One thing is clear, according to a Suffolk University/USA Today survey, about 66 percent of Democrats and independents want “someone entirely new.”
The nationwide poll, consisting of 1,000 diverse voters from all 50 states, was conducted between December 14 through the 21st with a margin of error of plus or minus 3.9 points. 304 of those voters were Republican, and the rest identified themselves as either Democrat, Independent, or Other, and another 33 people declined to answer.
Aside from a completely fresh face, however, Democrats and independents put Bernie Sanders (43.61%) as the slight favorite to lead the party for president in 2020 from a list that included VP Joe Biden (43.45%), Elizabeth Warren (34.19%), Hillary Clinton (22.68%), and former Massachusetts Gov. Deval Patrick (10.38%).
In a separate question, 39 percent voted in favor of first lady Michelle Obama running for office.
Roughly 62 percent of voters agreed that Clinton should not run again in 2020. 38 percent thought the same for Sanders.
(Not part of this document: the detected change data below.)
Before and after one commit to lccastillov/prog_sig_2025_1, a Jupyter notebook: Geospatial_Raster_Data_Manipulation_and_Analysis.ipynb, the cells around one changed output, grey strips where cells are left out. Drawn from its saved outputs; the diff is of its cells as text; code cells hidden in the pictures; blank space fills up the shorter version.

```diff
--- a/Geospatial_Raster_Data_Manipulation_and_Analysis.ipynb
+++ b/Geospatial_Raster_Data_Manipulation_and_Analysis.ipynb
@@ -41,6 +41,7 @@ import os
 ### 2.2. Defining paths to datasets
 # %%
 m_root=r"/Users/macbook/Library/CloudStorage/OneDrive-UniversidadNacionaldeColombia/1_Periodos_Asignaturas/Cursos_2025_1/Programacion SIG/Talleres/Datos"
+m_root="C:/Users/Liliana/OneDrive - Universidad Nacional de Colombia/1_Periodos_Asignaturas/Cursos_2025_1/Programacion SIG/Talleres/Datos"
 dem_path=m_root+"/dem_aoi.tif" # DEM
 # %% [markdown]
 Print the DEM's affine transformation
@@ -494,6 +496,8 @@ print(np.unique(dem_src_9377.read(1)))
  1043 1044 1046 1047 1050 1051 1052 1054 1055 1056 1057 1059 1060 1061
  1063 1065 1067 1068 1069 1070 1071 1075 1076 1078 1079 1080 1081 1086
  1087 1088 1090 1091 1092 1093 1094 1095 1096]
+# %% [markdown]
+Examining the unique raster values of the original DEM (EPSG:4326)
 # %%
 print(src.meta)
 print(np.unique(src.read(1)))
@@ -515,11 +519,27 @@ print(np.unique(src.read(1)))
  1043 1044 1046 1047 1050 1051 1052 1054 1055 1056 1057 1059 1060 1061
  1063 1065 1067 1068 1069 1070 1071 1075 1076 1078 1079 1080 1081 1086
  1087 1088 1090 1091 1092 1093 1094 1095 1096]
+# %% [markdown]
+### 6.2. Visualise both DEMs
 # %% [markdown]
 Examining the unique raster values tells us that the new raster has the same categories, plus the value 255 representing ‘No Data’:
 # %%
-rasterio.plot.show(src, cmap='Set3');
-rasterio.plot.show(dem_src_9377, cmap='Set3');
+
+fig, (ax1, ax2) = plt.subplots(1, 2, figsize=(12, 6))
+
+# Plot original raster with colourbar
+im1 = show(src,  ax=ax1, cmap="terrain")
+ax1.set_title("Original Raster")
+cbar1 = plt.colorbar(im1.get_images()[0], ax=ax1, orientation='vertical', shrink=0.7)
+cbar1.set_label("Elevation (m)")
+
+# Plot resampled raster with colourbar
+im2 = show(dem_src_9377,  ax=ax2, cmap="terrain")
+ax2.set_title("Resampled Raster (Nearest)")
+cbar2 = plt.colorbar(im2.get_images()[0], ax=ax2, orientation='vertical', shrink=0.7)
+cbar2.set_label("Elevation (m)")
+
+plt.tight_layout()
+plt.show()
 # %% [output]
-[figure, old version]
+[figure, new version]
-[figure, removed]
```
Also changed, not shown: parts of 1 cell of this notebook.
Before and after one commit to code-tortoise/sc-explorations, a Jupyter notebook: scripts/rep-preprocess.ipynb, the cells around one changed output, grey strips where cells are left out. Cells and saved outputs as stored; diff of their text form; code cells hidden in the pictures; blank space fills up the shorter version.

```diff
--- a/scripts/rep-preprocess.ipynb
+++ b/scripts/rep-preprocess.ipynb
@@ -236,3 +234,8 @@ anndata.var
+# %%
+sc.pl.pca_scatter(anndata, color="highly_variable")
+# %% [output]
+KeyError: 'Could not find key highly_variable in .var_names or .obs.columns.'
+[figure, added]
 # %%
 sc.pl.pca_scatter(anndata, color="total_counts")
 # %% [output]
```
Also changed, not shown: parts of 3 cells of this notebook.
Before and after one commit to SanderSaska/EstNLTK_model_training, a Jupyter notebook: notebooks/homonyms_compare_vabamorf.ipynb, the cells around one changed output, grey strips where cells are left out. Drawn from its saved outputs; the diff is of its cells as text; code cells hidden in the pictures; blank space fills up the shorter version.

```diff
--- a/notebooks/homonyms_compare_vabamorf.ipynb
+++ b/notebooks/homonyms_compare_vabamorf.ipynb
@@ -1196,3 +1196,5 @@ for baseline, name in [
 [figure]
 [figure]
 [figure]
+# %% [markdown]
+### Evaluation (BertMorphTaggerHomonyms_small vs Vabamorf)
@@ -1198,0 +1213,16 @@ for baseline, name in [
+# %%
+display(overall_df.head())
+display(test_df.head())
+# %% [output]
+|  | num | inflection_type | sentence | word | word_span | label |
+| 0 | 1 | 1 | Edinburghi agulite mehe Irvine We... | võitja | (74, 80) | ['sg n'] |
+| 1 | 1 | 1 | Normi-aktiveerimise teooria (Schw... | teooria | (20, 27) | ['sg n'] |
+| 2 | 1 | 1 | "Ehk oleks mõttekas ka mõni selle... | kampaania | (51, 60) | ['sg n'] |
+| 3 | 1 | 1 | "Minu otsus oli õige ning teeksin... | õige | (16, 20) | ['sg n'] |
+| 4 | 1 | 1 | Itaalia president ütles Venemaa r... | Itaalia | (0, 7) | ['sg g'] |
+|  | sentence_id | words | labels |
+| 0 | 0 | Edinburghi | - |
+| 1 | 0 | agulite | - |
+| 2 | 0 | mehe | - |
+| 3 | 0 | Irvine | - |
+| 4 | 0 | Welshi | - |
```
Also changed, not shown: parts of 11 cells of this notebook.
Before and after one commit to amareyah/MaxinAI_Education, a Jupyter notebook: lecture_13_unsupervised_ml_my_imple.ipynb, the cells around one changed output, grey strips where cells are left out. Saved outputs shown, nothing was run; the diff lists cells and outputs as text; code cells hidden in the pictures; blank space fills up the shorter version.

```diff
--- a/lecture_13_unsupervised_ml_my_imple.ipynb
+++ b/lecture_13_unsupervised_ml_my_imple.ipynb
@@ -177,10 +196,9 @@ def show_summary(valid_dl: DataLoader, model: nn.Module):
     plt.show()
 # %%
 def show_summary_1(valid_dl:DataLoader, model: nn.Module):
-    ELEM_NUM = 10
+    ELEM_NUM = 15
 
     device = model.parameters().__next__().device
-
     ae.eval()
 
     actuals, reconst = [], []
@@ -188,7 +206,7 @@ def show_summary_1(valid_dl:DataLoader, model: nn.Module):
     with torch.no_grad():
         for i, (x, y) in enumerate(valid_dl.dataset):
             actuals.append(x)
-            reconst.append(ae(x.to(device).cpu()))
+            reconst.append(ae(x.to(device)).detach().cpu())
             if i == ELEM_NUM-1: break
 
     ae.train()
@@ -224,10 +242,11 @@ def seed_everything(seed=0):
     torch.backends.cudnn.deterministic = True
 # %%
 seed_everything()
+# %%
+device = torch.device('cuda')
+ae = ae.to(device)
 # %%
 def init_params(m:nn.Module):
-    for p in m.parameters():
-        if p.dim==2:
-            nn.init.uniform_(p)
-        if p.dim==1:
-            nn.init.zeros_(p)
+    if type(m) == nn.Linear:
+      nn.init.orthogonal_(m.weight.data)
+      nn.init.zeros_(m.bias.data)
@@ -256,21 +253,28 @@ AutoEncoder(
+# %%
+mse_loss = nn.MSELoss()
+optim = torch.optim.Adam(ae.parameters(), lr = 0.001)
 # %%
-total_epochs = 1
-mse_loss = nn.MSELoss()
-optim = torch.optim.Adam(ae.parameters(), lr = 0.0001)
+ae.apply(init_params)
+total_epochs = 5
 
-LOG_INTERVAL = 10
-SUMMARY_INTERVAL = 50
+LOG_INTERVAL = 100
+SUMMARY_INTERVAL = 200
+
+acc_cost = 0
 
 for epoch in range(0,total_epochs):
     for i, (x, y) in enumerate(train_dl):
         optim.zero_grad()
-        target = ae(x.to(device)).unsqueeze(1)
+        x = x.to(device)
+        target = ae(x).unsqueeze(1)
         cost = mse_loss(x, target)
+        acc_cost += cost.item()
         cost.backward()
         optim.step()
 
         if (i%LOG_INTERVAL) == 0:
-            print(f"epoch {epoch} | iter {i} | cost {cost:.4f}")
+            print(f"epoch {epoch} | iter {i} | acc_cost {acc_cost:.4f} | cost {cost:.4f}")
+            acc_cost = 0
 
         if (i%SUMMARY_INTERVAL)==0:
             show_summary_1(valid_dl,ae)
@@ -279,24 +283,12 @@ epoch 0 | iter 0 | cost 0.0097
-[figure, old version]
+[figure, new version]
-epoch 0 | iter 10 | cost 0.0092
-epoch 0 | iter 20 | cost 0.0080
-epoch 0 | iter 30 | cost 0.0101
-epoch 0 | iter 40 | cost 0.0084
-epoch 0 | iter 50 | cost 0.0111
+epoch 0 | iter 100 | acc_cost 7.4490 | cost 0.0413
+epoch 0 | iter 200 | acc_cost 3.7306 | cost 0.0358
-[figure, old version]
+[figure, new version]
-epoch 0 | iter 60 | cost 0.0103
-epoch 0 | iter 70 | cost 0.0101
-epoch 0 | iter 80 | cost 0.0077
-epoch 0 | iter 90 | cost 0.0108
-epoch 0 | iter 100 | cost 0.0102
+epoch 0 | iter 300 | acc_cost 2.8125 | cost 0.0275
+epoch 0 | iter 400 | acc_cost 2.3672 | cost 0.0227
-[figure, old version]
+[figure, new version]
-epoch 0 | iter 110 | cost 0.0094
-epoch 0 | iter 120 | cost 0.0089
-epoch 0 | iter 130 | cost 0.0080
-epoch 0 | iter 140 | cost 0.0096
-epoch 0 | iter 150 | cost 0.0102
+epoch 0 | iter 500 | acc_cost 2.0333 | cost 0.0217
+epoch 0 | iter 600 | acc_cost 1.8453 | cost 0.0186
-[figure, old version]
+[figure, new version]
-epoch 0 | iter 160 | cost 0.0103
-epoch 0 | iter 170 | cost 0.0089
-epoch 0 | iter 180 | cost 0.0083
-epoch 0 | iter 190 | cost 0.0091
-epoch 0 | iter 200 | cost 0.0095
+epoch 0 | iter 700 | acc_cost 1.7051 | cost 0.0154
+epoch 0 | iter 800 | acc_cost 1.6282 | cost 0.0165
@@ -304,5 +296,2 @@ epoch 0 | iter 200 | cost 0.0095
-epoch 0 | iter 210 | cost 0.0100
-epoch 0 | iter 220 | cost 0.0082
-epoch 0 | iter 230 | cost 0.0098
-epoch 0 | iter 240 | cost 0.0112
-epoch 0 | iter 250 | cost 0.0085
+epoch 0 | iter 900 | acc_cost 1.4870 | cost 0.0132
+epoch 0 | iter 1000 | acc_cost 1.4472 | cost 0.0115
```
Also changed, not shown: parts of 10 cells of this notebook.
He’s still viewed more favorably (51%) than Clinton (42.1%).
Other questions on the survey consisted of standard performance ratings for President Obama, given a 54 percent approval rating, and the state of the country, as well as future assessments for President-elect Trump, which largely aligned with party ideals.